Given Kawhi Leonard’s current polish on the offensive end of the floor, it’s easy to forget about the limited offensive repertoire he had when he entered the NBA. When Leonard was drafted in the 2011 NBA Draft, he boasted an extreme wingspan and an unwavering motor. Yet Leonard was far from a guarantee, still needing to hone these physical tools into tangible basketball skills and actual production on the court.
In the 2014 NBA Finals, Leonard’s coming out party took place, as he went toe-to-toe with LeBron James. Leonard averaged 17.8 points per game while posting an otherworldly true shooting percentage of 75.3, a five-game stretch that culminated in Finals MVP honors.
But that success hasn’t bred complacency in Leonard. As Tony Parker and Manu Ginobili have aged, Leonard has taken on a bigger role in San Antonio’s offense.
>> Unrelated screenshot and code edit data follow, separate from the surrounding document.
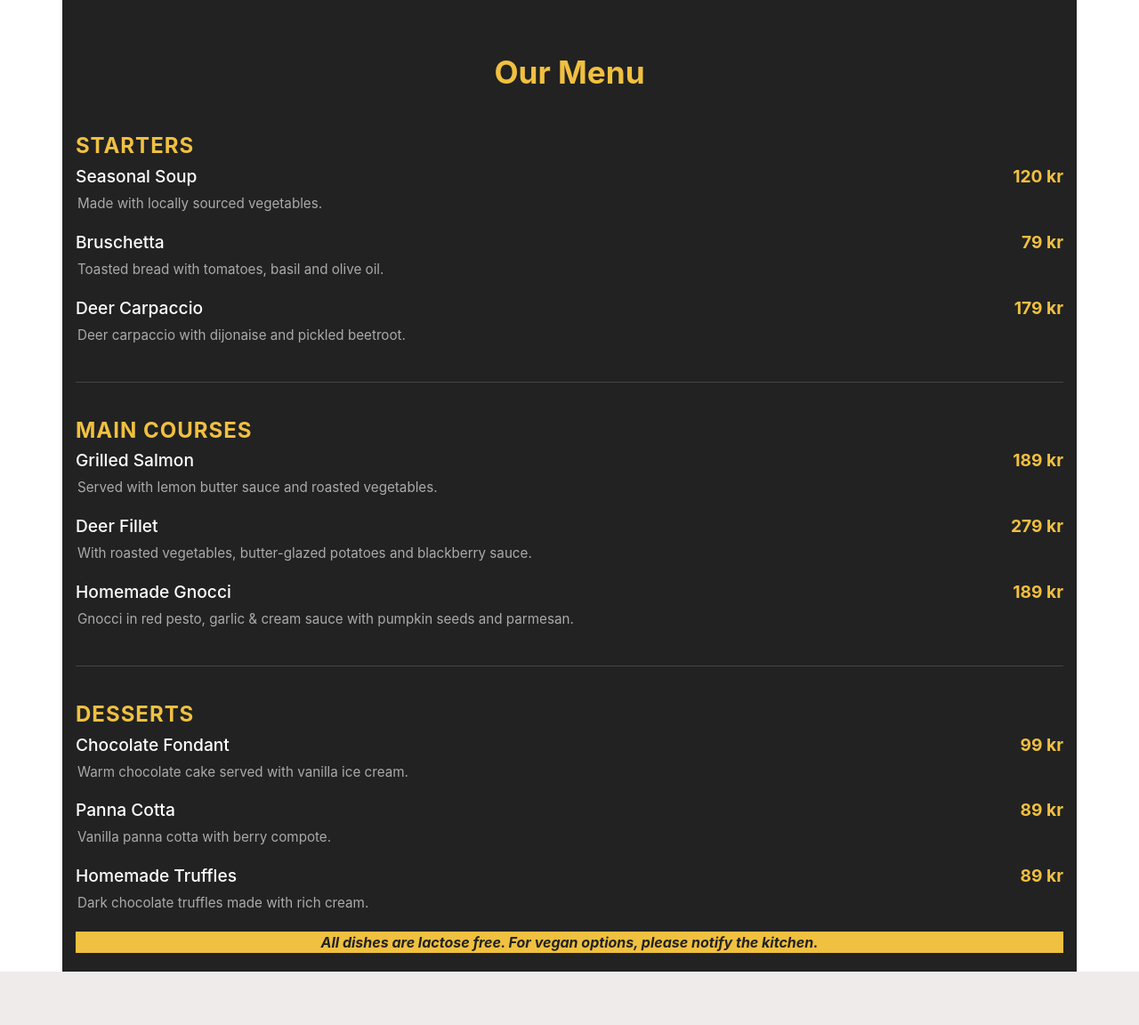
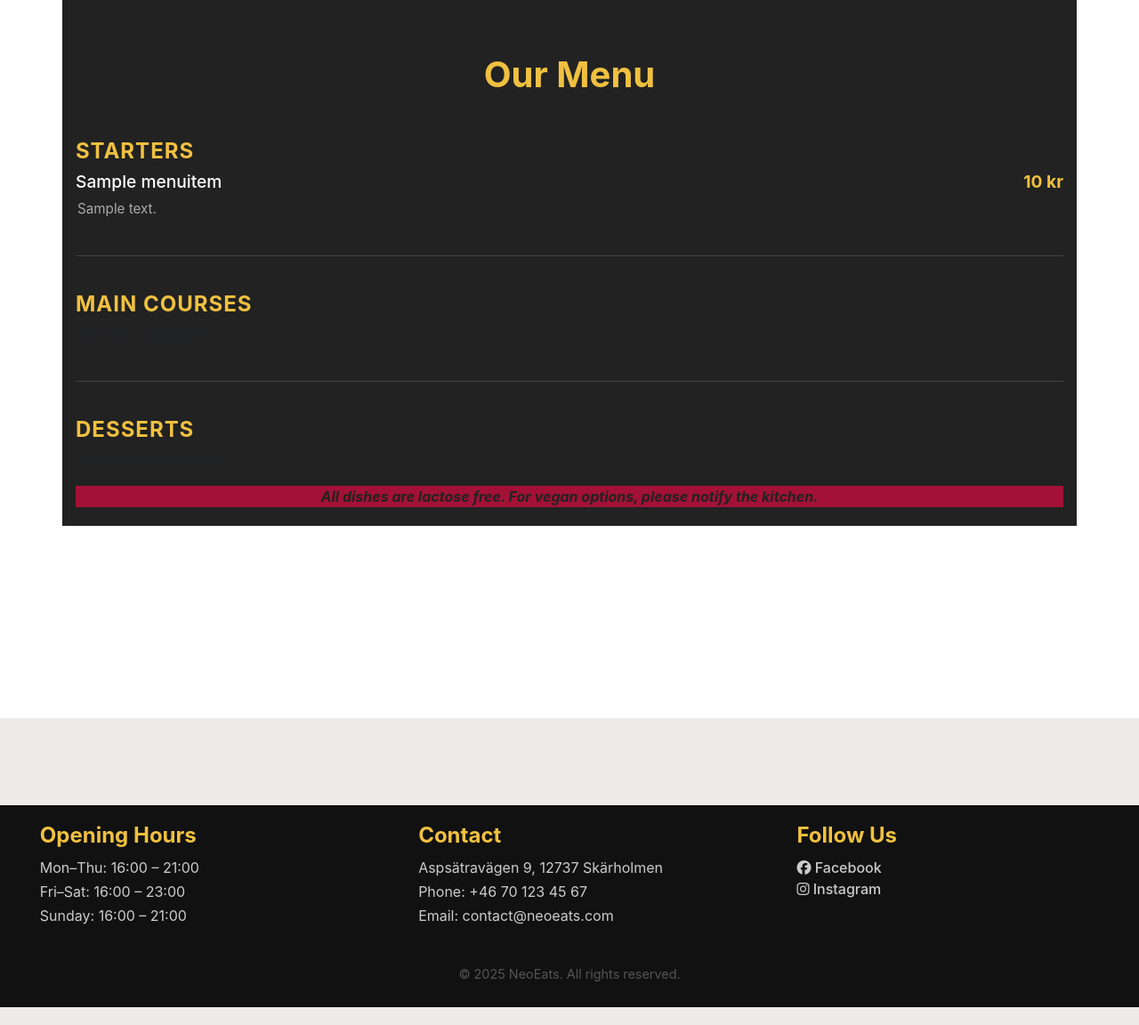
Before and after one commit to LadyNeowen/NeoEats, a Django app: page /menu/ in a window 1280 px wide. Shown: the part 86-1238 px from the top of the page at 89% size. Run offline with Django 4.2, Linux system fonts and the light colour scheme; tables that the repository leaves empty hold one stand-in row (values such as "Sample post").

Commit message:
Updated menu.html with admin and views.py

```diff
--- a/menu/templates/menu/menu.html
+++ b/menu/templates/menu/menu.html
@@ -10,88 +10,49 @@
 
     <!-- Starters -->
     <h3 class="menu-category">Starters</h3>
-
+    {% for item in starters %}
         <div class="menu-item">
             <h5>
-            Seasonal Soup
-            <span class="price">120 kr</span>
+                {{ item.name }}
+                <span class="price">{{ item.price }} kr</span>
             </h5>
-        <p class="description">Made with locally sourced vegetables.</p>
+            <p class="description">{{ item.description }}</p>
         </div>
-
-    <div class="menu-item">
-        <h5>
-            Bruschetta
-            <span class="price">79 kr</span>
-        </h5>
-        <p class="description">Toasted bread with tomatoes, basil and olive oil.</p>
-    </div>
-
-    <div class="menu-item">
-        <h5>
-            Deer Carpaccio
-            <span class="price">179 kr</span>
-        </h5>
-        <p class="description">Deer carpaccio with dijonaise and pickled beetroot.</p>
-    </div>
+    {% empty %}
+        <p class="description">No starters available.</p>
+    {% endfor %}
 
     <hr class="menu-divider">
 
     <!-- Mains -->
     <h3 class="menu-category">Main Courses</h3>
-
+    {% for item in mains %}
         <div class="menu-item">
             <h5>
-            Grilled Salmon
-            <span class="price">189 kr</span>
+                {{ item.name }}
+                <span class="price">{{ item.price }} kr</span>
             </h5>
-        <p class="description">Served with lemon butter sauce and roasted vegetables.</p>
+            <p class="description">{{ item.description }}</p>
         </div>
-
-    <div class="menu-item">
-        <h5>
-            Deer Fillet
-            <span class="price">279 kr</span>
-        </h5>
-        <p class="description">With roasted vegetables, butter-glazed potatoes and blackberry sauce.</p>
-    </div>
-
-    <div class="menu-item">
-        <h5>
-            Homemade Gnocci
-            <span class="price">189 kr</span>
-        </h5>
-        <p class="description">Gnocci in red pesto, garlic & cream sauce with pumpkin seeds and parmesan.</p>
-    </div>
+    {% empty %}
+        <p class="description">No mains available.</p>
+    {% endfor %}
 
     <hr class="menu-divider">
 
     <!-- Desserts -->
     <h3 class="menu-category">Desserts</h3>
-
+    {% for item in desserts %}
         <div class="menu-item">
             <h5>
-            Chocolate Fondant
-            <span class="price">99 kr</span>
+                {{ item.name }}
+                <span class="price">{{ item.price }} kr</span>
             </h5>
-        <p class="description">Warm chocolate cake served with vanilla ice cream.</p>
+            <p class="description">{{ item.description }}</p>
         </div>
-
-    <div class="menu-item">
-        <h5>
-            Panna Cotta<span class="icons">
-            <span class="price">89 kr</span>
-        </h5>
-        <p class="description">Vanilla panna cotta with berry compote.</p>
-    </div>
-
-    <div class="menu-item">
-        <h5>
-            Homemade Truffles
-            <span class="price">89 kr</span>
-        </h5>
-        <p class="description">Dark chocolate truffles made with rich cream.</p>
-    </div>
+    {% empty %}
+        <p class="description">No desserts available.</p>
+    {% endfor %}
 
     <!-- Menu Footer Notes -->
     <div class="menu-notes-box">
@@ -99,4 +60,6 @@
             All dishes are lactose free. For vegan options, please notify the kitchen.
         </p>
     </div>
+
+</div>
 {% endblock %}
--- a/menu/views.py
+++ b/menu/views.py
@@ -1,4 +1,13 @@
 from django.shortcuts import render
+from .models import MenuItem
 
 def menu(request):
-    return render(request, "menu/menu.html")
+    starters = MenuItem.objects.filter(category='starter')
+    mains = MenuItem.objects.filter(category='main')
+    desserts = MenuItem.objects.filter(category='dessert')
+
+    return render(request, "menu/menu.html", {
+        "starters": starters,
+        "mains": mains,
+        "desserts": desserts,
+    })
--- a/static/css/styles.css
+++ b/static/css/styles.css
@@ -168,7 +168,7 @@
 
 /*Page Title*/
 .menu-page h1 {
-    font-size: 2.2rem;
+    font-size: 2.5rem;
     font-weight: bold;
     color: #f0c040;
 }
@@ -178,7 +178,7 @@
     margin-top: 40px;
     font-size: 1.5rem;
     font-weight: bold;
-    color: #f0c040;
+    color:#f0c040;
     text-transform: uppercase;
     letter-spacing: 1px;
 }
@@ -214,7 +214,7 @@
 }
 /*Notes from the restaurant*/
 .menu-notes-box {
-    background-color:#f0c040;
+    background-color:#a31236;;
     text-align: center;
     padding-bottom: 0;
     margin-bottom: 0;
```
Lines whose indentation alone changed are shown as unchanged.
Although it seems unlikely that Leonard can continue to add more to his game, he comes back with a new trick every year. Whether it be improved ball handling, a silky turnaround jumper or better playmaking for his teammates, Leonard has steadily improved in every season of his NBA career.
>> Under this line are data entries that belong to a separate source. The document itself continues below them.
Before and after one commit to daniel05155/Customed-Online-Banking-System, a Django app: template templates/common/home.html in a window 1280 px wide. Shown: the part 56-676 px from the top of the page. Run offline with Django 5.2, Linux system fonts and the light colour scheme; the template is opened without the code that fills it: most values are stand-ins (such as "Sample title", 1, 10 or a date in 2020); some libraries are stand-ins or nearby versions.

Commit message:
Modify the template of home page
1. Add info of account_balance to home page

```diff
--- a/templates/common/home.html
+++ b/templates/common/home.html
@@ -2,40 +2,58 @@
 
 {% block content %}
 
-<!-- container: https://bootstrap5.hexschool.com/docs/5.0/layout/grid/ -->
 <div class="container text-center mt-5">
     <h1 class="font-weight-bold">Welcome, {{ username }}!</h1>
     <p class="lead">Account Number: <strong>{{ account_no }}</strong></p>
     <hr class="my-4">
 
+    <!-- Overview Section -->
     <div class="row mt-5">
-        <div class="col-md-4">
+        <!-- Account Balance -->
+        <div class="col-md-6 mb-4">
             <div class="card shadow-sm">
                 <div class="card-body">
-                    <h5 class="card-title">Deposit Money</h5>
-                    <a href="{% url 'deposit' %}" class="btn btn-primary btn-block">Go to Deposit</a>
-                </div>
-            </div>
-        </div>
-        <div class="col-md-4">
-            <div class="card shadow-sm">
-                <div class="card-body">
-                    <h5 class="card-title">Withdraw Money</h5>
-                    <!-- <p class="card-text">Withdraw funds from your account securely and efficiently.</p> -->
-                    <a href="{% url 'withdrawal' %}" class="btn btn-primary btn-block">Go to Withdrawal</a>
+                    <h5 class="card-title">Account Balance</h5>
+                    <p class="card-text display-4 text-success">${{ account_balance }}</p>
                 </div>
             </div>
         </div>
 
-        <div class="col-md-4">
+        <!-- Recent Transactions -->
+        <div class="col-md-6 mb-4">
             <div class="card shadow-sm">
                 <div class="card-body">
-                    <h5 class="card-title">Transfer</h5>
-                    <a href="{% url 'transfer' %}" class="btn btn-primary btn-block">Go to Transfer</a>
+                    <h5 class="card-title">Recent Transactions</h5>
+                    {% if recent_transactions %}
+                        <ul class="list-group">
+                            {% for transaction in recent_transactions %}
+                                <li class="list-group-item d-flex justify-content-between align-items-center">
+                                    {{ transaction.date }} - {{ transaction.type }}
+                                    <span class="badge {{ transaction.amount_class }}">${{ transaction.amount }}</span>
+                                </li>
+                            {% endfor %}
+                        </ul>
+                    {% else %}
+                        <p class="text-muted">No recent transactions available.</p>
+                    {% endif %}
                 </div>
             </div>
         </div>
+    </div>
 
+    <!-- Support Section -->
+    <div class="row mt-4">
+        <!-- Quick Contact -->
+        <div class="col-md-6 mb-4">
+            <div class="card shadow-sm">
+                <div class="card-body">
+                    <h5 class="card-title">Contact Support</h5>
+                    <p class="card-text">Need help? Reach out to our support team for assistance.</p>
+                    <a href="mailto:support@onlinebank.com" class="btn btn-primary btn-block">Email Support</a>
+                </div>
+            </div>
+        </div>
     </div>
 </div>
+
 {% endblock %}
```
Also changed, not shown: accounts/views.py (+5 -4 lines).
Leonard’s most noticeable improvement from his college days has occurred behind the 3-point line. At San Diego State University, Leonard made only 41 of his 164 3-point attempts in two seasons. Although his 74.4 percent free throw percentage in college (a surprisingly useful predictor of NBA 3-point percentage) may have been a little more optimistic about his future shooting ability, he has still crushed expectations from behind the arc.
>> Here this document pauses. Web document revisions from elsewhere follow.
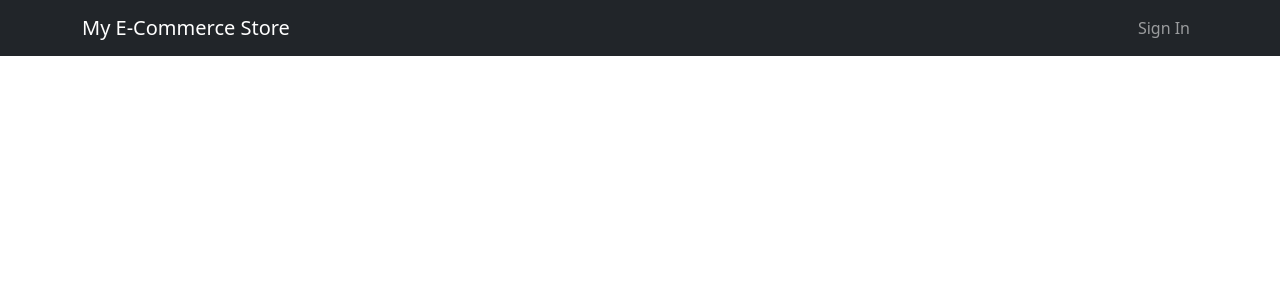
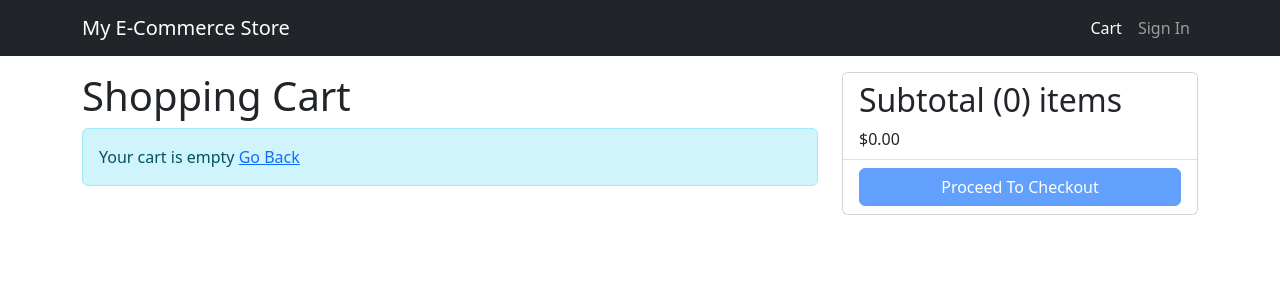
Before and after one commit to Dy-Rongrath/test_react_01, a React (Vite) app: page /cart in a window 1280 px wide. Shown: the top 300 px of the page. Built offline with nearby package versions, Linux system fonts and the light colour scheme.

Commit message:
feat: implement cart functionality with CartContext and CartPage; update Header to display cart items count

```diff
--- a/src/App.tsx
+++ b/src/App.tsx
@@ -1,27 +1,29 @@
 import React from 'react';
-import { BrowserRouter as Router, Routes, Route } from 'react-router-dom';
+import { Routes, Route } from 'react-router-dom';
 import { Container } from 'react-bootstrap';
 import Header from './components/Header';
 import HomePage from './pages/HomePage';
 import ProductPage from './pages/ProductPage';
 import LoginPage from './pages/LoginPage';
 import RegisterPage from './pages/RegisterPage';
+import CartPage from './pages/CartPage';
 
 const App = () => {
   return (
-    <Router future={{ v7_startTransition: true, v7_relativeSplatPath: true }}>
+    <>
       <Header />
       <main className="py-3">
         <Container>
           <Routes>
             <Route path="/" element={<HomePage />} />
             <Route path="/product/:id" element={<ProductPage />} />
+            <Route path="/cart" element={<CartPage />} />
             <Route path="/login" element={<LoginPage />} />
             <Route path="/register" element={<RegisterPage />} />
           </Routes>
         </Container>
       </main>
-    </Router>
+    </>
   );
 };
 
--- a/src/components/Header.tsx
+++ b/src/components/Header.tsx
@@ -1,10 +1,12 @@
 import React from 'react';
 import { useNavigate } from 'react-router-dom';
-import { Container, Navbar, Nav, NavDropdown } from 'react-bootstrap';
+import { Container, Navbar, Nav, NavDropdown, Badge } from 'react-bootstrap';
 import { LinkContainer } from 'react-router-bootstrap';
+import { useCart } from '../context/CartContext';
 
 const Header = () => {
     const navigate = useNavigate();
+    const { cartItems } = useCart();
     const userInfoFromStorage = localStorage.getItem('userInfo');
     const userInfo = userInfoFromStorage ? JSON.parse(userInfoFromStorage) : null;
 
@@ -12,6 +14,8 @@ const Header = () => {
         localStorage.removeItem('userInfo');
         navigate('/login');
     };
+
+    const totalItems = cartItems.reduce((acc, item) => acc + item.quantity, 0);
 
     return (
         <header>
@@ -23,6 +27,16 @@ const Header = () => {
                     <Navbar.Toggle aria-controls="basic-navbar-nav" />
                     <Navbar.Collapse id="basic-navbar-nav">
                         <Nav className="ms-auto">
+                            <LinkContainer to="/cart">
+                                <Nav.Link>
+                                    <i className="fas fa-shopping-cart"></i> Cart
+                                    {totalItems > 0 && (
+                                        <Badge pill bg="success" style={{ marginLeft: '5px' }}>
+                                            {totalItems}
+                                        </Badge>
+                                    )}
+                                </Nav.Link>
+                            </LinkContainer>
                             {userInfo ? (
                                 <NavDropdown title={userInfo.name} id="username">
                                     <LinkContainer to="/profile">
@@ -47,4 +61,4 @@ const Header = () => {
     );
 };
 
-export default Header
+export default Header;
--- /dev/null
+++ b/src/context/CartContext.tsx
@@ -0,0 +1,92 @@
+import React, { createContext, useContext, useState, useEffect } from 'react';
+import type { ReactNode } from 'react';
+
+// Define the shape of a single cart item
+interface CartItem {
+    _id: string;
+    name: string;
+    imageUrl: string;
+    price: number;
+    stock: number;
+    quantity: number;
+}
+
+// Define the shape of the context's value
+interface CartContextType {
+    cartItems: CartItem[];
+    addToCart: (product: Product, quantity: number) => void;
+    updateQuantity: (productId: string, quantity: number) => void;
+    removeFromCart: (id: string) => void;
+}
+
+// Define the shape of a Product (matching ProductPage)
+interface Product {
+    _id: string;
+    name: string;
+    imageUrl: string;
+    price: number;
+    stock: number;
+}
+
+
+// Create the context with a default value
+const CartContext = createContext<CartContextType | undefined>(undefined);
+
+// Create a custom hook for easy access to the context
+export const useCart = () => {
+    const context = useContext(CartContext);
+    if (context === undefined) {
+        throw new Error('useCart must be used within a CartProvider');
+    }
+    return context;
+};
+
+// Create the provider component
+export const CartProvider = ({ children }: { children: ReactNode }) => {
+    const [cartItems, setCartItems] = useState<CartItem[]>(() => {
+        try {
+            const localData = localStorage.getItem('cartItems');
+            return localData ? JSON.parse(localData) : [];
+        } catch (error) {
+            return [];
+        }
+    });
+
+    useEffect(() => {
+        localStorage.setItem('cartItems', JSON.stringify(cartItems));
+    }, [cartItems]);
+
+    const addToCart = (product: Product, quantity: number) => {
+        setCartItems(prevItems => {
+            const existingItem = prevItems.find(item => item._id === product._id);
+            if (existingItem) {
+                // If item exists, update its quantity
+                return prevItems.map(item =>
+                    item._id === product._id
+                        ? { ...item, quantity: item.quantity + quantity }
+                        : item
+                );
+            }
+            // If item is new, add it to the cart
+            return [...prevItems, { ...product, quantity: quantity }];
+        });
+    };
+
+    const updateQuantity = (productId: string, quantity: number) => {
+        setCartItems(prevItems =>
+            prevItems.map(item =>
+                item._id === productId ? { ...item, quantity: quantity } : item
+            )
+        );
+    };
+
+    const removeFromCart = (id: string) => {
+        setCartItems(prevItems => prevItems.filter(item => item._id !== id));
+    };
+
+    return (
+        <CartContext.Provider value={{ cartItems, addToCart, updateQuantity, removeFromCart }}>
+            {children}
+        </CartContext.Provider>
+    );
+};
--- /dev/null
+++ b/src/pages/CartPage.tsx
@@ -0,0 +1,90 @@
+import React from 'react';
+import { Link, useNavigate } from 'react-router-dom';
+import { Row, Col, ListGroup, Image, Button, Card, Alert, Form } from 'react-bootstrap';
+import { useCart } from '../context/CartContext';
+
+const CartPage = () => {
+    const navigate = useNavigate();
+    const { cartItems, updateQuantity, removeFromCart } = useCart();
+
+    const totalItems = cartItems.reduce((acc, item) => acc + item.quantity, 0);
+    const totalPrice = cartItems.reduce((acc, item) => acc + item.quantity * item.price, 0).toFixed(2);
+
+    const checkoutHandler = () => {
+        // Later, this will redirect to a shipping/payment page
+        navigate('/login?redirect=/shipping');
+    };
+
+    return (
+        <Row>
+            <Col md={8}>
+                <h1>Shopping Cart</h1>
+                {cartItems.length === 0 ? (
+                    <Alert variant="info">
+                        Your cart is empty <Link to="/">Go Back</Link>
+                    </Alert>
+                ) : (
+                    <ListGroup variant="flush">
+                        {cartItems.map(item => (
+                            <ListGroup.Item key={item._id}>
+                                <Row className="align-items-center">
+                                    <Col md={2}>
+                                        <Image src={item.imageUrl} alt={item.name} fluid rounded />
+                                    </Col>
+                                    <Col md={3}>
+                                        <Link to={`/product/${item._id}`}>{item.name}</Link>
+                                    </Col>
+                                    <Col md={2}>${item.price}</Col>
+                                    <Col md={2}>
+                                        <Form.Control
+                                            as="select"
+                                            value={item.quantity}
+                                            onChange={(e) => updateQuantity(item._id, Number(e.target.value))}
+                                        >
+                                            {[...Array(item.stock).keys()].map((x) => (
+                                                <option key={x + 1} value={x + 1}>
+                                                    {x + 1}
+                                                </option>
+                                            ))}
+                                        </Form.Control>
+                                    </Col>
+                                    <Col md={2}>
+                                        <Button
+                                            type="button"
+                                            variant="light"
+                                            onClick={() => removeFromCart(item._id)}
+                                        >
+                                            <i className="fas fa-trash"></i>
+                                        </Button>
+                                    </Col>
+                                </Row>
+                            </ListGroup.Item>
+                        ))}
+                    </ListGroup>
+                )}
+            </Col>
+            <Col md={4}>
+                <Card>
+                    <ListGroup variant="flush">
+                        <ListGroup.Item>
+                            <h2>Subtotal ({totalItems}) items</h2>
+                            ${totalPrice}
+                        </ListGroup.Item>
+                        <ListGroup.Item>
+                            <Button
+                                type="button"
+                                className="w-100"
+                                disabled={cartItems.length === 0}
+                                onClick={checkoutHandler}
+                            >
+                                Proceed To Checkout
+                            </Button>
+                        </ListGroup.Item>
+                    </ListGroup>
+                </Card>
+            </Col>
+        </Row>
+    );
+};
+
+export default CartPage;
--- a/src/pages/ProductPage.tsx
+++ b/src/pages/ProductPage.tsx
@@ -1,7 +1,8 @@
-import { useState, useEffect } from 'react';
-import { useParams, Link } from 'react-router-dom';
+import React, { useState, useEffect } from 'react';
+import { useParams, Link, useNavigate } from 'react-router-dom';
 import axios from 'axios';
-import { Row, Col, Image, ListGroup, Card, Button, Spinner, Alert } from 'react-bootstrap';
+import { Row, Col, Image, ListGroup, Card, Button, Spinner, Alert, Form } from 'react-bootstrap';
+import { useCart } from '../context/CartContext';
 
 interface Product {
     _id: string;
@@ -14,9 +15,14 @@ interface Product {
 
 const ProductPage = () => {
     const { id: productId } = useParams<{ id: string }>();
+    const navigate = useNavigate();
+
     const [product, setProduct] = useState<Product | null>(null);
+    const [quantity, setQuantity] = useState(1);
     const [loading, setLoading] = useState<boolean>(true);
     const [error, setError] = useState<string | null>(null);
+
+    const { addToCart } = useCart();
 
     useEffect(() => {
         const fetchProduct = async () => {
@@ -31,6 +37,13 @@ const ProductPage = () => {
         };
         fetchProduct();
     }, [productId]);
+
+    const addToCartHandler = () => {
+        if (product) {
+            addToCart(product, quantity);
+            navigate('/cart');
+        }
+    };
 
     if (loading) return <Spinner animation="border" />;
     if (error || !product) return <Alert variant="danger">{error || 'Product not found'}</Alert>;
@@ -68,8 +81,35 @@ const ProductPage = () => {
                                     <Col>{product.stock > 0 ? 'In Stock' : 'Out Of Stock'}</Col>
                                 </Row>
                             </ListGroup.Item>
+
+                            {product.stock > 0 && (
+                                <ListGroup.Item>
+                                    <Row>
+                                        <Col>Qty</Col>
+                                        <Col>
+                                            <Form.Control
+                                                as="select"
+                                                value={quantity}
+                                                onChange={(e) => setQuantity(Number(e.target.value))}
+                                            >
+                                                {[...Array(product.stock).keys()].map((x) => (
+                                                    <option key={x + 1} value={x + 1}>
+                                                        {x + 1}
+                                                    </option>
+                                                ))}
+                                            </Form.Control>
+                                        </Col>
+                                    </Row>
+                                </ListGroup.Item>
+                            )}
+
                             <ListGroup.Item>
-                                <Button className="w-100" type="button" disabled={product.stock === 0}>
+                                <Button
+                                    className="w-100"
+                                    type="button"
+                                    disabled={product.stock === 0}
+                                    onClick={addToCartHandler}
+                                >
                                     Add To Cart
                                 </Button>
                             </ListGroup.Item>
```
Also changed, not shown: src/main.tsx (+7 -4 lines).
Leonard is shooting 42.9 percent from behind the arc over the past two seasons, and he’s nearly on track to join only seven other players in NBA history in the 50-40-90 club. Unsurprisingly, Leonard’s 3-point expertise has opened up all parts of his game, one of the reasons he has improved his scoring in every season he has been in the league.
However, Leonard’s development from the perimeter hasn’t just been limited to shooting. Leonard has learned how to adequately handle the ball and make plays in a variety of situations, a trend that is easily observable using the tracking data from NBA.com (available since the 2013-14 season).
This season, the Spurs are getting the ball to Leonard more than ever. These touches have become more complex as Leonard’s career has progressed, as the Spurs are now asking him to do much more than just spot up behind the arc. With his increased reliance in both volume and complexity, Leonard is currently posting the highest Time of Possession percentage (or the percentage of Leonard’s minutes that he possesses the ball) of his career. With the ball in his hands this much, Leonard is now figuring out how to involve his teammates offensively. He is becoming more comfortable in surveying a defense and distributing the basketball, averaging a career high 3.5 assists per 36 minutes.
Advanced stats have captured this improvement in Leonard’s playmaking as well. Leonard’s usage percentage is higher than ever, bolstered by the highest free throw rate of his career. And despite San Antonio’s heavy reliance on Leonard, his exceptional efficiency hasn’t wavered. Leonard’s true shooting percentage has never been higher, even though the majority of his field goals are unassisted for the first time in his career.
In the end, Leonard is one of the rare prospects who has blended a unique physical profile with improbable development, a true testament to his work habits and competitive fire.
Sources: NBA.com/Stats, Basketball-Reference